▶ _Exercise brief_
Please copy out the lines in the entries that contain "flex".

*** Opening Data supplied ***

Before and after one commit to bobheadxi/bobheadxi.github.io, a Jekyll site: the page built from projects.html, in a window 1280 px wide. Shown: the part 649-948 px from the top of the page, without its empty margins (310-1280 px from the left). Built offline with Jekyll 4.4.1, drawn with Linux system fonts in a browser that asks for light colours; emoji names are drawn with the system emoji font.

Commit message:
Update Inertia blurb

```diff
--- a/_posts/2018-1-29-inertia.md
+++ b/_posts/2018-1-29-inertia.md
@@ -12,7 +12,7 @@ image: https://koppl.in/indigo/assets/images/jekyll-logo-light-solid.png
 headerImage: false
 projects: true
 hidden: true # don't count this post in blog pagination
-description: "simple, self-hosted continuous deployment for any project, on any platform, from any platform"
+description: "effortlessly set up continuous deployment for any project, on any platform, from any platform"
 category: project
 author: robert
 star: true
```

*** Closing Data supplied ***
*** Opening Data supplied ***

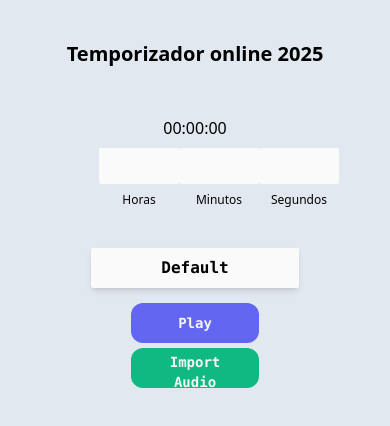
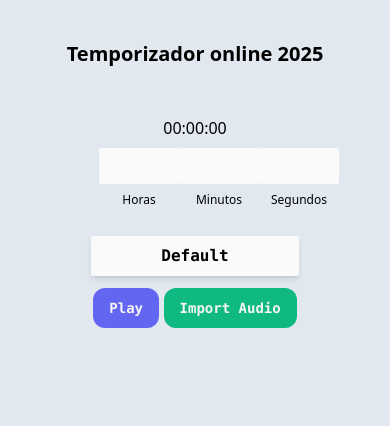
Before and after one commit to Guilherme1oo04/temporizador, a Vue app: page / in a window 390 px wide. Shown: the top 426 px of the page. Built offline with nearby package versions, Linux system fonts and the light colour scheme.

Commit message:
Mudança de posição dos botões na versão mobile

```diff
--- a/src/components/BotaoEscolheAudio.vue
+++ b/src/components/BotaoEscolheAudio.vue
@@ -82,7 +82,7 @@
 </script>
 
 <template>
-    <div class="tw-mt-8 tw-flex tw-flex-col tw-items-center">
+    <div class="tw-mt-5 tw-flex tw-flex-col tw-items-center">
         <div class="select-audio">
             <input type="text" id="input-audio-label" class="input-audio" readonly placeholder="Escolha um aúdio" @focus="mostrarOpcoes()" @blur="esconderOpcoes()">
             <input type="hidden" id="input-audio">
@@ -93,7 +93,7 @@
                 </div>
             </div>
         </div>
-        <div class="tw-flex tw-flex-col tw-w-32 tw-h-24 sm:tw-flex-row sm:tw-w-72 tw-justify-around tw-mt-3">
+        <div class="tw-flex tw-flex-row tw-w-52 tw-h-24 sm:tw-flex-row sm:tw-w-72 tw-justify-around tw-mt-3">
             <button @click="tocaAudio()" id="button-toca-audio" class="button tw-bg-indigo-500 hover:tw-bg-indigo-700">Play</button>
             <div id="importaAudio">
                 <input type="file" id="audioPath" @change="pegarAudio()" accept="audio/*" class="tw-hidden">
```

*** Closing Data supplied ***

▶ _Answer section_
-    <div class="tw-mt-8 tw-flex tw-flex-col tw-items-center">
+    <div class="tw-mt-5 tw-flex tw-flex-col tw-items-center">
-        <div class="tw-flex tw-flex-col tw-w-32 tw-h-24 sm:tw-flex-row sm:tw-w-72 tw-justify-around tw-mt-3">
+        <div class="tw-flex tw-flex-row tw-w-52 tw-h-24 sm:tw-flex-row sm:tw-w-72 tw-justify-around tw-mt-3">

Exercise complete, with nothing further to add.